So I'm going to try this - an editable index post.

The (Editable) Thread of Threads:

Links will usually be to the first post in a thread; if the thread is converted to a blog post, a separate link will be added.

PhD Life

Active Lawsuits

Mignogna v Funimation (The Threadnought Case)

Abdin v CBS (The Star Trek Discovery/Tardigrade Case)

Caselaw: 10-Tweet Briefs

Sullivan v NY Times

Caselaw: In-Depth Discussion

DeCosta v CBS (the Paladin Case)

Legal Concepts

Some of these are full explainers of concepts; others are in the context of ongoing cases.

Contract Law

02 January 2019

My PhD - What is it?

Good question, that.

Three months ago, when I started, I would have given you an answer. Right now...it's kind of in flux. This is something I've been assured is a natural part of the process. I write an outline, my supervisors read the outline, critique takes place, I repeat the process. 

I know the problem I want to address. Copyright law, especially when applied in the area of what's known as "secondary creativity" - new works built on the foundation of existing works - is a spectacular mess. It's such a mess that nobody really knows where the border is between an acceptable use of someone else's work as a source of inspiration and an impermissible unlicensed use of the work. And when I say nobody, I mean nobody. Not the people creating secondary works, not the owners of the originals, not lawyers, not judges, not policymakers. Nobody.

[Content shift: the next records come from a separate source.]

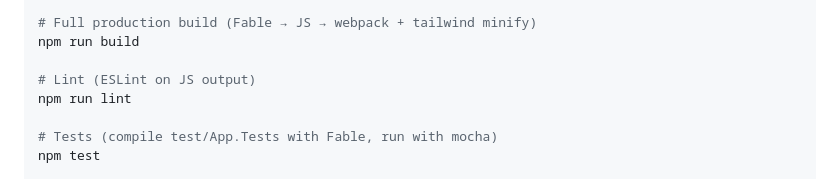
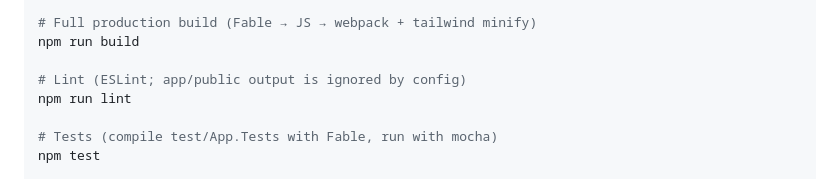
Before and after one commit to UnstoppableMango/unstoppablemango.io, a Markdown page: CLAUDE.md, the part around the change. Drawn GitHub-style.

Commit message:
Potential fix for pull request finding
Co-authored-by: Copilot Autofix powered by AI <175728472+Copilot@users.noreply.github.com>

```diff
--- a/CLAUDE.md
+++ b/CLAUDE.md
@@ -21,7 +21,7 @@ npm run start:all
 # Full production build (Fable → JS → webpack + tailwind minify)
 npm run build
 
-# Lint (ESLint on JS output)
+# Lint (ESLint; app/public output is ignored by config)
 npm run lint
 
 # Tests (compile test/App.Tests with Fable, run with mocha)
```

The problem with this problem is that it's too big. It's not something that can be addressed within the scope of a single PhD thesis. So the search for how, exactly, to narrow the scope continues. I've made good progress on that, and will have more on it later.

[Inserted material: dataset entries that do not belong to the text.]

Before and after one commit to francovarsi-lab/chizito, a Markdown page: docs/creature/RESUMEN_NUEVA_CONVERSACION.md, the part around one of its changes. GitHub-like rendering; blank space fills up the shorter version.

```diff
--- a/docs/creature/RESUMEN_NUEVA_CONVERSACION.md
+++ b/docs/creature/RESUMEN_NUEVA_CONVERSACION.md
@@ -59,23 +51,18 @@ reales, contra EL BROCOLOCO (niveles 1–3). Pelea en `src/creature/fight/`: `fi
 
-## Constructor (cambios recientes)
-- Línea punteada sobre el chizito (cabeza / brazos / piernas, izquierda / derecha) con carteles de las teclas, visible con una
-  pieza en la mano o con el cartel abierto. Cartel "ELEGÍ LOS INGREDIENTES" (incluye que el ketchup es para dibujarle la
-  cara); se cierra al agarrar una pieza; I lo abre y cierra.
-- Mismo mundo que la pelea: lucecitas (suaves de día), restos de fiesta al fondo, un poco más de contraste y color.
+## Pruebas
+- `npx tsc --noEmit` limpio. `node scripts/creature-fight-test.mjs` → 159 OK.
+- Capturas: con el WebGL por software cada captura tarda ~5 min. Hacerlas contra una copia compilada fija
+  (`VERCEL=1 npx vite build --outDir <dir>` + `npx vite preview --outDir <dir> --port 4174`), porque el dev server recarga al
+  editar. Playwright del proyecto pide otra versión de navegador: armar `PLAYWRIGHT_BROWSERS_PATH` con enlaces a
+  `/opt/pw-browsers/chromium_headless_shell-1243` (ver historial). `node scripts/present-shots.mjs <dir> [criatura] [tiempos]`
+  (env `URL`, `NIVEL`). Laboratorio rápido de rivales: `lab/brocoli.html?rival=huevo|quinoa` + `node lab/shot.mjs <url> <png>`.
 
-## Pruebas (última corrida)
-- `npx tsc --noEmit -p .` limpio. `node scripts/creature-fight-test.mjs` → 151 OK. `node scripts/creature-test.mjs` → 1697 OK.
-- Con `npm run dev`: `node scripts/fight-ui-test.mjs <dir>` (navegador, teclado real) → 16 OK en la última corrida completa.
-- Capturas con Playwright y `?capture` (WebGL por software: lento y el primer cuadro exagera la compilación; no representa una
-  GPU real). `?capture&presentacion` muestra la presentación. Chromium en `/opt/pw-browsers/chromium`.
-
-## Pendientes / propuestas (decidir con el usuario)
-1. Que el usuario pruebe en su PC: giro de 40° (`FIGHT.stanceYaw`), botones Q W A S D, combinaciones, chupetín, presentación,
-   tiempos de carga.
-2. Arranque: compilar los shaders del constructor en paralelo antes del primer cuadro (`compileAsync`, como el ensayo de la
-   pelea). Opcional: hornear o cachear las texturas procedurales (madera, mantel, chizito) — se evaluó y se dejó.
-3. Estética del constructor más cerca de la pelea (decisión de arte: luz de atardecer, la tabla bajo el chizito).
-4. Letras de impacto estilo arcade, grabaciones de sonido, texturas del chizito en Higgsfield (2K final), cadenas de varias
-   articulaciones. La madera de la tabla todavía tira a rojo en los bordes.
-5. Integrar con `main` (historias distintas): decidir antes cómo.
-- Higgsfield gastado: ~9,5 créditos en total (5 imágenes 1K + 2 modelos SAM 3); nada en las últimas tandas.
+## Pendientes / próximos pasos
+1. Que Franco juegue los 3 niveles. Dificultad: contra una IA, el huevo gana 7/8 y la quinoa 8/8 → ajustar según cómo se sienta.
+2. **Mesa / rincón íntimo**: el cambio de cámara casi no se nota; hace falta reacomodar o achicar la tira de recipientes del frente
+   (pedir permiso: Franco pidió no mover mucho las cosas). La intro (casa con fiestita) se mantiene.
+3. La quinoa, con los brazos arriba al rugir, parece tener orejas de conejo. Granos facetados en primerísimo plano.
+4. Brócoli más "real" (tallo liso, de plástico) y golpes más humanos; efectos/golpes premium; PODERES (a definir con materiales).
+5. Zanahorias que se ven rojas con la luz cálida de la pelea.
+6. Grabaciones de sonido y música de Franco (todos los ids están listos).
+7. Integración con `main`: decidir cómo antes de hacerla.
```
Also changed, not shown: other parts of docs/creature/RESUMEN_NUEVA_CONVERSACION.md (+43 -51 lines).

For now, I'll say this:
I'm going to be looking at fan creativity, and at the question of why we've been having such a hard time answering the questions that arise around it.

01 January 2019

This is officially not another reboot post.

Because every damn time I publish one of those, I turn around and immediately fail to blog for many months thereafter. So this isn't a reboot post.

It's a reset post. Because that's different, right?


I'm now one academic term into my PhD, or I would be if academic terms were an actual thing for PhD student. As it turns out, they really aren't. Doing a PhD means you just work, and work until you're done.

And it's definitely a lot of work. This somehow came as a surprise to me, despite everything everyone said about PhDs being a lot of work, which just goes to show that my ego and reality weren't - again - on speaking terms. My bad. Even reading things like Tiphaine Rivière's outstandingly good graphic novel "Notes on a Thesis" was only enough to make me think that the whole PhD thing might be a painful experience for some people - other people - but not for me.

Or at least that was my thinking in September, which was approximately 3850 years ago. Now, pages like this have taken on a new, painful resonance:

All of which is by way of saying that I'm taking the new year as a new opportunity to start blogging again. But if I stop and you want to find me to get me to start again, you might want to start your search in the library.

Happy New Year, y'all.